OK everyone: this post has been an example of how my mind works. I'm on overdrive because I'm stressing about the future. Perhaps I should just focus on the chapters I need to read this evening which will help me create an in-class presentation for next week. Yeah, that's it. Deep breath. I need to get a hold of this horse I'm calling The Summer.
Thanks for reading.
Tuesday, May 17, 2005
|Your Birthdate: May 17|
|Your birth on the 17th day of the month suggests that you are very lucky financially, because this date indicates a solid business sense.|
Although you are probably very honest and ethical, this birthday enables you to be shrewd and successful in the world of business and commercial enterprise.
You have excellent organizational, managerial, and administrative capabilities enabling you to handle large projects and significant amounts of money with relative ease.
You are ambitious and highly goal-oriented, although you may be better at starting projects than you are at finishing them.
A sensitivity in your nature, often repressed below the surface of awareness, makes it hard to give or receive affection.
1. Total number of books I've owned
I have absolutely no idea. I still have my book from my freshman-year psychology 101 class in 1989 (and I refer to it every once in a while), along with music scores, fun books, etc. In school I only sold back the books I didn't like or need...not very many of them. We have at least one case of books in every room of our house including the kitchen (cook books!), our son's room, and even the random fourth bedroom on our lower-level which is really attic space and random space for BOOKS. Oy, now I'm feeling a need to purge things before our next move. Out-of-state moves are based on WEIGHT. Wait. I digress. Big-time.

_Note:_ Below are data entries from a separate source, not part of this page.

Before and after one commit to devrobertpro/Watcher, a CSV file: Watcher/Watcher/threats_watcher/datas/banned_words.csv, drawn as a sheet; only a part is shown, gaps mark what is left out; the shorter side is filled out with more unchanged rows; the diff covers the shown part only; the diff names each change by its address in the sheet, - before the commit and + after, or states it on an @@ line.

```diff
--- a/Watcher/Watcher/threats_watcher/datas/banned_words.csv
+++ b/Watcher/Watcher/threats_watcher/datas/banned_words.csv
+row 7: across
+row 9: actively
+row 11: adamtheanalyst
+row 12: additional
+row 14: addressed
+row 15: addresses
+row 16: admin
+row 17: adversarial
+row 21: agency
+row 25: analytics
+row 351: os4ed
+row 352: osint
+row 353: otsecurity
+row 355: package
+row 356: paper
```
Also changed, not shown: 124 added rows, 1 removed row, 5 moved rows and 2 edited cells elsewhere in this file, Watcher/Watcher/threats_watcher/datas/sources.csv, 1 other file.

2. Last book I bought
Last week was our wedding anniversary (8 years!). We went out for dinner and then browsed a bookstore for over an hour (had a babysitter for Son). I bought two books related to my dissertation (yes, Wife encouraged me to buy a book for fun...and I did...and here's what I chose...yes I'm a geek...and I had to use APA style here...my apologies):
Csikszentmihalyi, M. (1990). Flow: The psychology of optimal experience. New York: Harper Collins. [The author's name is pronounced "Chicks-send-me-high." I'm not kidding]
Vygotsky, L.S. (1978). Mind in society: The development of higher psychological processes. Cambridge, MA: Harvard University Press.
3. Last book I read
I always have a couple of books in process. I'm reading two books by Trudy W. Banta right now for a class I'm taking on institutional assessment. Love 'em (she's my professor, too). I've also been trying to make it through Devil in White City, but my school books keep taking higher priority. Perhaps I'll finish it after June 21 when I complete the last class OF MY LIFE.
4. Five books that mean a lot to me
- Kipling's Just So Stories, because my dad used to read those to me as a kid.
- William Penne DuBois's The 21 Balloons. Just found this on one of our 50,000 shelves the other day: another kid's book I adored.
- A new book called Student Success in College: Creating Conditions That Matter by Kuh, Kinzie, Schuh, Whitt & Associates. Let's just say I know this book really well.
- Sallinger's Catcher in the Rye
- My much-loved and worn books of Mozart and Beethoven sonatas (OK, that's three additional books...sorry)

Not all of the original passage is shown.